In a post-Roe world, fertility and period apps could be weaponized since they have access to private information that could be used against women seeking abortions.
Early in May, when a draft of the Supreme Court’s decision on Roe v. Wade was leaked, activists took to social media to express their discontent with the decision. One of those interesting uproars was by Elizabeth C. McLaughlin, the founder of the Gaia Leadership Project who tweeted the following:
If you are using an online period tracker or tracking your cycles through your phone, get off it and delete your data.
— Elizabeth H.C. McLaughlin (she/her) (@ECMcLaughlin) May 3, 2022
This, of course, sparked a larger conversation about apps and privacy, because up until that point, it hadn’t occurred to anyone that their private data pertaining to their cycles could be used against them.
While there are many different fertility and period monitoring apps on phones, the majority let users manually enter their period start and end dates, use of birth control, cycle duration, and even the moods recorded. Some let users keep tabs on both pregnancies as well as their menstruation cycle. Users can sign in to several apps using their Facebook or Google accounts. Some apps also gather information about geolocations.
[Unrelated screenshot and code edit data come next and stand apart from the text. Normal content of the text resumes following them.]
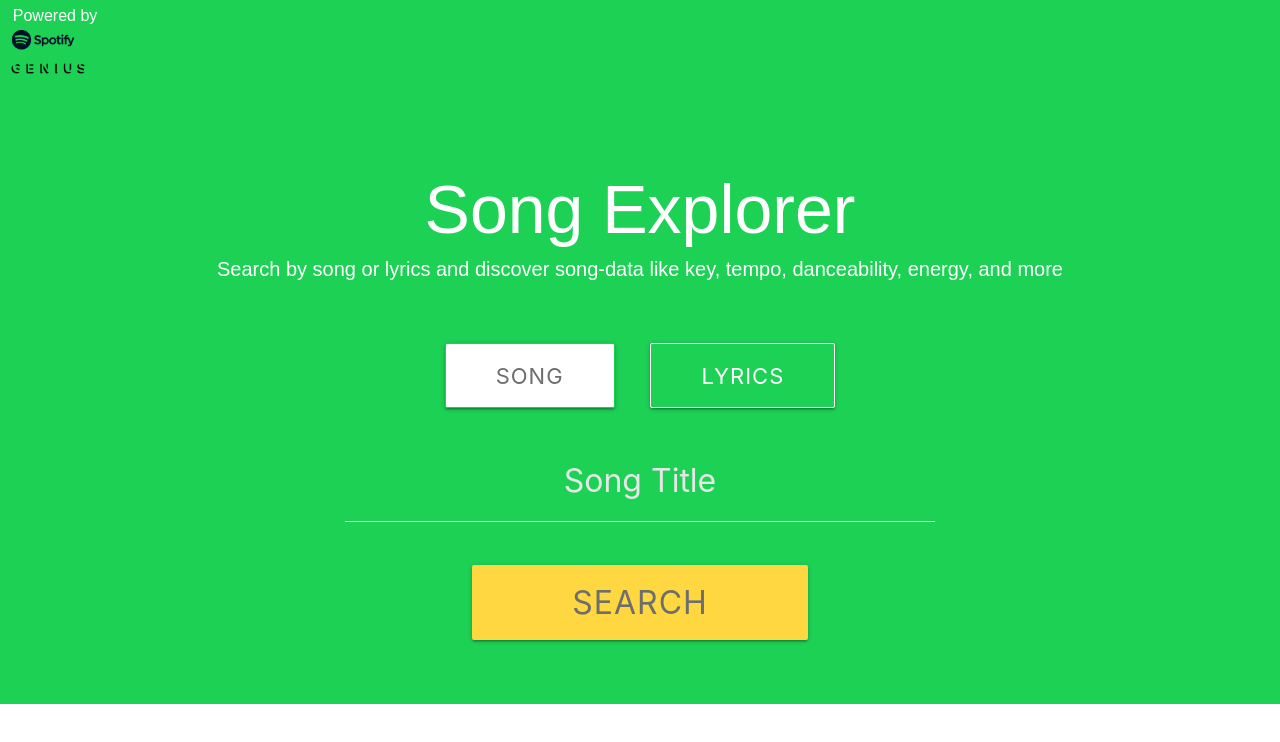
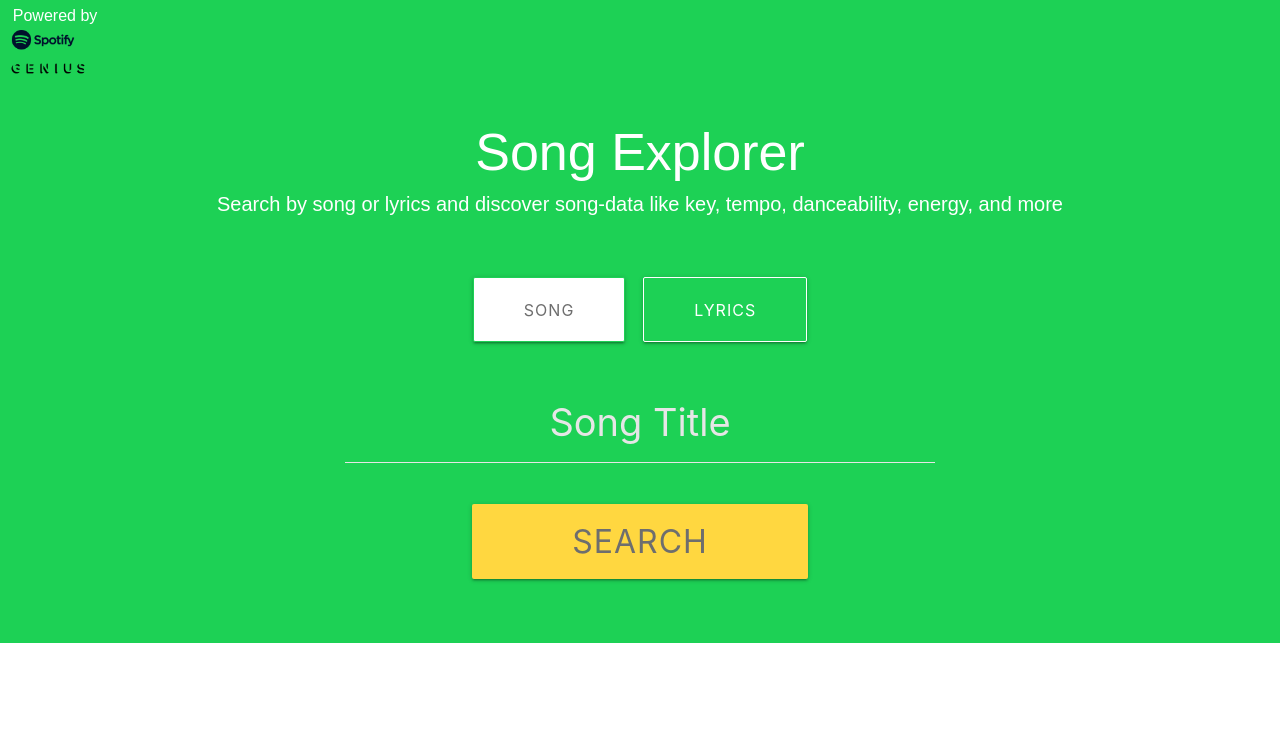
Before and after one commit to barton-w/song-explorer, a React (Create React App) app: page / in a window 1280 px wide. Shown: the top 742 px of the page. Built offline with nearby package versions, Linux system fonts and the light colour scheme; no server answers; a web font is replaced by a local one.

Commit message:
Tweaks to the search area

```diff
--- a/src/css/main.css
+++ b/src/css/main.css
@@ -56,8 +56,8 @@ body {
 }
 
 h1 {
-  margin: 12% auto 0 auto;
-  font-size: 68px;
+  margin: 60px auto 0 auto;
+  font-size: 52px;
 }
 
 h6 {
@@ -91,11 +91,11 @@ h6 {
 }
 
 .song-search-button {
-  margin-right: 2%;
+  margin-right: 1%;
 }
 
 .lyrics-search-button {
-  margin-left: 2%;
+  margin-left: 1%;
 }
 
 #search-form {
```
Also changed, not shown: src/css/materialize.css.
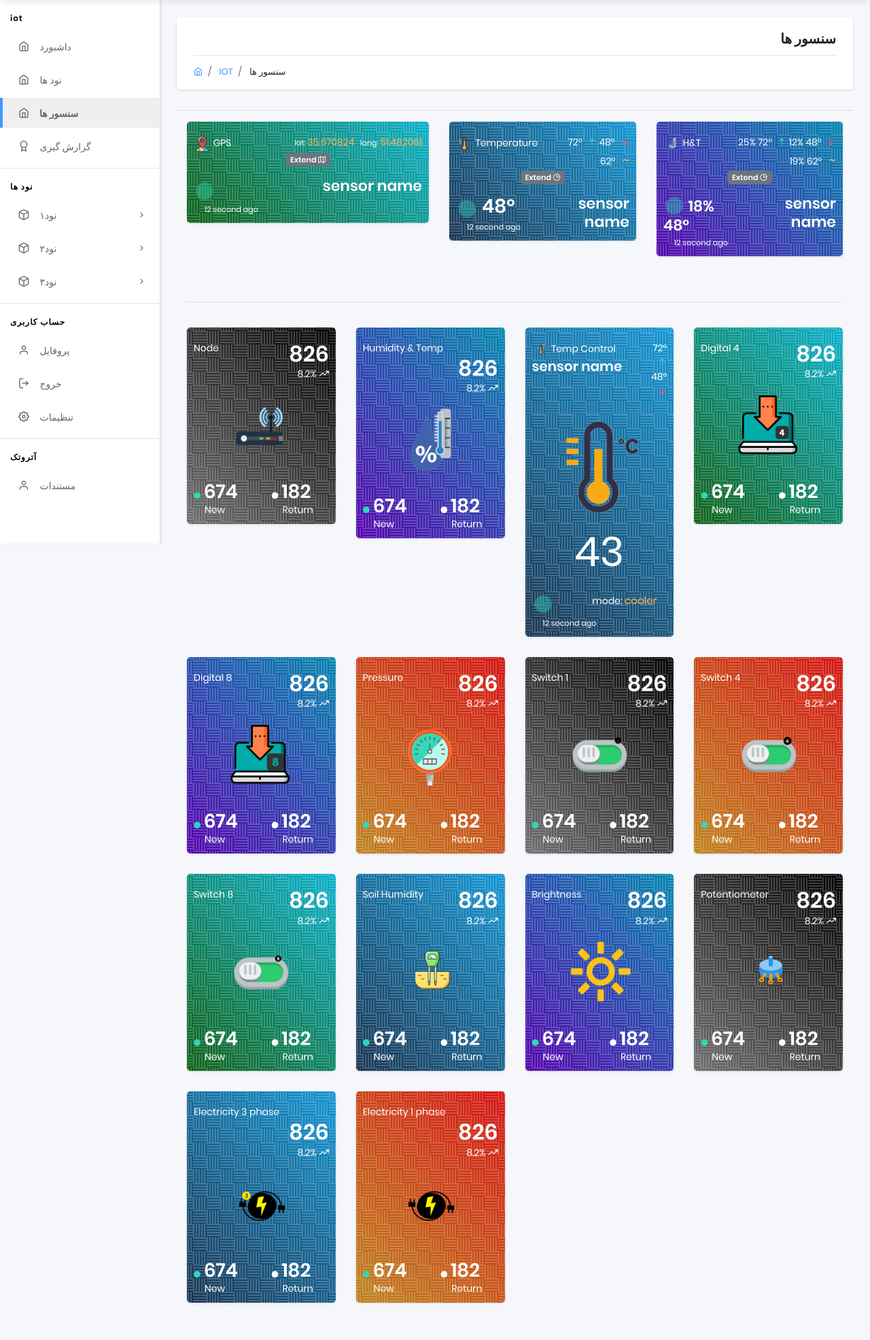
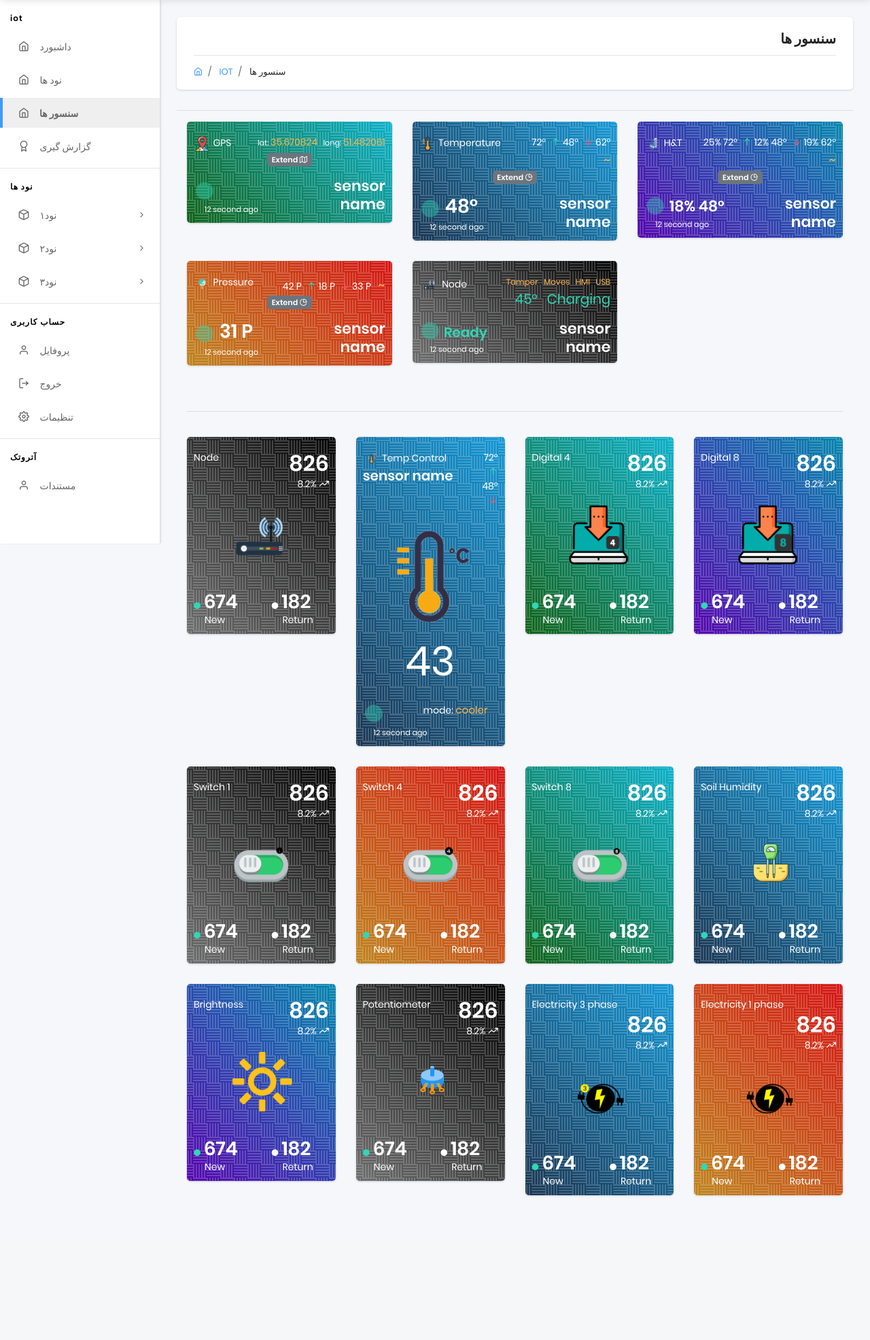
Before and after one commit to nimadorostkar/IOT, a Django app: page /sensors.html in a window 1280 px wide. Shown: the part 56-2028 px from the top of the page at 68% size. After the commit the page ends 1817 px from the top, so only its background shows below. Run offline with Django 3.2, Linux system fonts and the light colour scheme; a user stored in the database is signed in; some libraries are stand-ins or nearby versions.

Commit message:
node added

```diff
--- a/core/static/assets/js/pages/chart-apex.js
+++ b/core/static/assets/js/pages/chart-apex.js
@@ -136,6 +136,49 @@ $(document).ready(function() {
           );
           chart.render();
       });
+
+
+
+
+
+      $(function() {
+          var options = {
+              chart: {
+                  height: 350,
+                  type: 'radialBar',
+              },
+              plotOptions: {
+                  radialBar: {
+                      hollow: {
+                          size: '60%',
+                      }
+                  },
+              },
+              colors: ["#4099ff"],
+              fill: {
+                  type: 'gradient',
+                  gradient: {
+                      shade: 'dark',
+                      type: 'vertical',
+                      shadeIntensity: 0.5,
+                      gradientToColors: ['#0e9e4a'],
+                      inverseColors: true,
+                      opacityFrom: 1,
+                      opacityTo: 1,
+                      stops: [0, 100]
+                  }
+              },
+              series: [60],
+              labels: ['Cricket'],
+          }
+          var chart = new ApexCharts(
+              document.querySelector("#radialBar-chart-pressure"),
+              options
+          );
+          chart.render();
+      });
+
+
 
 
 
--- a/templates/sensors.html
+++ b/templates/sensors.html
@@ -35,7 +35,7 @@
           <div class="container">
         		<div class="row">
 
-              <div class="col-sm">
+              <div class="col-4">
                     <div class="card bg-green text-white">
                         <div class="card-body bg-patern-white">
                             <div class="row">
@@ -73,14 +73,14 @@
                                     <small class="ml-3"> 12 second ago </small>
                                 </div>
                                 <div class="col">
-                                    <h4 class="m-0 text-white text-right"> sensor name  </h4>
+                                    <a href="#"><h4 class="m-0 text-white text-right"> sensor name  </h4></a>
                                 </div>
                             </div>
                         </div>
                     </div>
         			</div>
 
-        			<div class="col-sm">
+        			<div class="col-4">
                     <div class="card bg-primary text-white">
                         <div class="card-body bg-patern-white">
                             <div class="row">
@@ -109,14 +109,14 @@
                                     <small class="ml-3"> 12 second ago </small>
                                 </div>
                                 <div class="col">
-                                    <h4 class="m-0 text-white text-right"> sensor name  </h4>
+                                    <a href="#"><h4 class="m-0 text-white text-right"> sensor name  </h4></a>
                                 </div>
                             </div>
                         </div>
                     </div>
         			</div>
 
-              <div class="col-sm">
+              <div class="col-4">
                     <div class="card bg-pppurple text-white">
                         <div class="card-body bg-patern-white">
                             <div class="row">
@@ -145,7 +145,85 @@
                                     <small class="ml-3"> 12 second ago </small>
                                 </div>
                                 <div class="col">
-                                    <h4 class="m-0 text-white text-right"> sensor name  </h4>
+                                    <a href="#"><h4 class="m-0 text-white text-right"> sensor name  </h4></a>
+                                </div>
+                            </div>
+                        </div>
+                    </div>
+        			</div>
+
+
+              <div class="col-4">
+                    <div class="card bg-orange text-white">
+                        <div class="card-body bg-patern-white">
+                            <div class="row">
+                                <div class="col-auto">
+                                  <img src="/static/assets/images/sensors/pressure.png" width="25px">
+                                  <span>Pressure</span>
+                                </div>
+                                <div class="col text-right">
+                                    <span class="text-white"> 42 P <i class="feather icon-arrow-up ml-1 text-success"></i></span>
+                                    <span class="text-white"> 18 P <i class="feather icon-arrow-down ml-1 text-danger"></i></span>
+                                    <span class="text-white"> 33 P &nbsp;&nbsp;<span style="font-size: 20px;" class="text-warning">~</span> </span>
+                                </div>
+                            </div>
+                            <div align="center">
+                              <a href="#!" class="badge badge-secondary collapsible">Extend <i class="feather icon-pie-chart"></i> </a>
+                              <div class="collapsiblecontent" style="background-color:#ffffff4f;">
+                                  <div class="text-dark" id="radialBar-chart-pressure"></div>
+                              </div>
+                            </div>
+                            <div class="row mt-3">
+                                <div class="col">
+                                    <h3 class="m-0 text-white">
+                                      <div class="spinner-grow text-success" role="status"> <span class="sr-only">Loading...</span> </div>
+                                      31 P
+                                    </h3>
+                                    <small class="ml-3"> 12 second ago </small>
+                                </div>
+                                <div class="col">
+                                    <a href="#"><h4 class="m-0 text-white text-right"> sensor name  </h4></a>
+                                </div>
+                            </div>
+                        </div>
+                    </div>
+        			</div>
+
+
+              <div class="col-4">
+                    <div class="card bg-grey text-white">
+                        <div class="card-body bg-patern-white">
+                            <div class="row">
+                                <div class="col-auto">
+                                  <img src="/static/assets/images/sensors/node.png" width="30px">
+                                  <span>Node</span>
+                                </div>
+                                <div class="col text-right">
+                                  <small>
+                                    <span style="font-size: 12px;" class="text-warning">Tamper</span>
+                                    &nbsp;
+                                    <span style="font-size: 12px;" class="text-warning">Moves</span>
+                                    &nbsp;
+                                    <span style="font-size: 12px;" class="text-warning">HMI</span>
+                                    &nbsp;
+                                    <span style="font-size: 12px;" class="text-warning">USB</span>
+                                  </small>
+                                  <br>
+                                  <span style="font-size: 20px;" class="text-success">45°</span>
+                                  &nbsp;&nbsp;
+                                  <span style="font-size: 20px;" class="text-success">Charging</span>
+                                </div>
+                            </div>
+                            <div class="row mt-3">
+                                <div class="col">
+                                    <h5 class="m-0 text-success">
+                                      <div class="spinner-grow text-success" role="status"> <span class="sr-only">Loading...</span> </div>
+                                      Ready
+                                    </h5>
+                                    <small class="ml-3"> 12 second ago </small>
+                                </div>
+                                <div class="col">
+                                    <a href="#"><h4 class="m-0 text-white text-right"> sensor name  </h4></a>
                                 </div>
                             </div>
                         </div>
@@ -174,6 +252,7 @@
 
 
       <div class="row">
+
 
 
           <div class="col-sm-3">
@@ -205,34 +284,6 @@
               </div>
           </div>
 
-          <div class="col-sm-3">
-              <div class="card bg-pppurple text-white">
-                  <div class="card-body bg-patern-white">
-                      <div class="row">
-                          <div class="col-auto">
-                              <span> Humidity & Temp </span>
-                          </div>
-                          <div class="col text-right">
-                              <h2 class="mb-0 text-white">826</h2>
-                              <span class="text-white">8.2%<i class="feather icon-trending-up ml-1"></i></span>
-                          </div>
-                      </div>
-                      <div align="center">
-                         <img src="/static/assets/images/sensors/humidity.png" width="130px">
-                      </div>
-                      <div class="row mt-3">
-                          <div class="col">
-                              <h3 class="m-0 text-white"><i class="fas fa-circle f-10 m-r-5 text-success"></i>674</h3>
-                              <span class="ml-3">New</span>
-                          </div>
-                          <div class="col">
-                              <h3 class="m-0 text-white"><i class="fas fa-circle f-10 m-r-5 text-white"></i>182</h3>
-                              <span class="ml-3">Return</span>
-                          </div>
-                      </div>
-                  </div>
-              </div>
-          </div>
 
           <div class="col-sm-3">
               <div class="card bg-primary text-white">
@@ -331,34 +382,7 @@
               </div>
           </div>
 
-          <div class="col-sm-3">
-              <div class="card bg-orange text-white">
-                  <div class="card-body bg-patern-white">
-                      <div class="row">
-                          <div class="col-auto">
-                              <span> Pressure </span>
-                          </div>
-                          <div class="col text-right">
-                              <h2 class="mb-0 text-white">826</h2>
-                              <span class="text-white">8.2%<i class="feather icon-trending-up ml-1"></i></span>
-                          </div>
-                      </div>
-                      <div align="center">
-                         <img src="/static/assets/images/sensors/pressure.png" width="130px">
-                      </div>
-                      <div class="row mt-3">
-                          <div class="col">
-                              <h3 class="m-0 text-white"><i class="fas fa-circle f-10 m-r-5 text-success"></i>674</h3>
-                              <span class="ml-3">New</span>
-                          </div>
-                          <div class="col">
-                              <h3 class="m-0 text-white"><i class="fas fa-circle f-10 m-r-5 text-white"></i>182</h3>
-                              <span class="ml-3">Return</span>
-                          </div>
-                      </div>
-                  </div>
-              </div>
-          </div>
+
 
           <div class="col-sm-3">
               <div class="card bg-grey text-white">
```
“We have received messages from our American users concerned about how their tracked data could be used by US courts if Roe vs Wade were overturned. We completely understand the anxiety, and, frankly, the fury that this has even surfaced as a potential risk to worry about. Navigating our reproductive health journey is complex enough, we should never have to wonder whether surveillance of our private patient data could be used to prosecute us.
As the female Co-CEOs of Clue, we promise you that we will never turn your private health data over to any authority that could use it against you. Your personally identifiable health data regarding pregnancies, pregnancy loss or abortion, is kept private and safe. We don’t sell it, we don’t share it for anyone else’s use, we won’t disclose it. We are governed by the world’s strictest privacy laws (the European GDPR), and we invest a lot of time and expense in making sure we comply with them.”
In a world that seems to not prioritize the reproductive rights of women, period-tracking and fertility apps are a rich source of data that could be used by law enforcement to enforce punishment if abortion gets criminalized.
However, one downside of this is that people who are actively trying to get pregnant will potentially have a hard time using these trackers for fear of a backlash later. This kind of tech fear stems from decisions that don’t put forth the freedom of choice and autonomy for women over their own bodies.
In case you missed it, here are 5 resources for reproductive rights organizations.
Photo via The Verge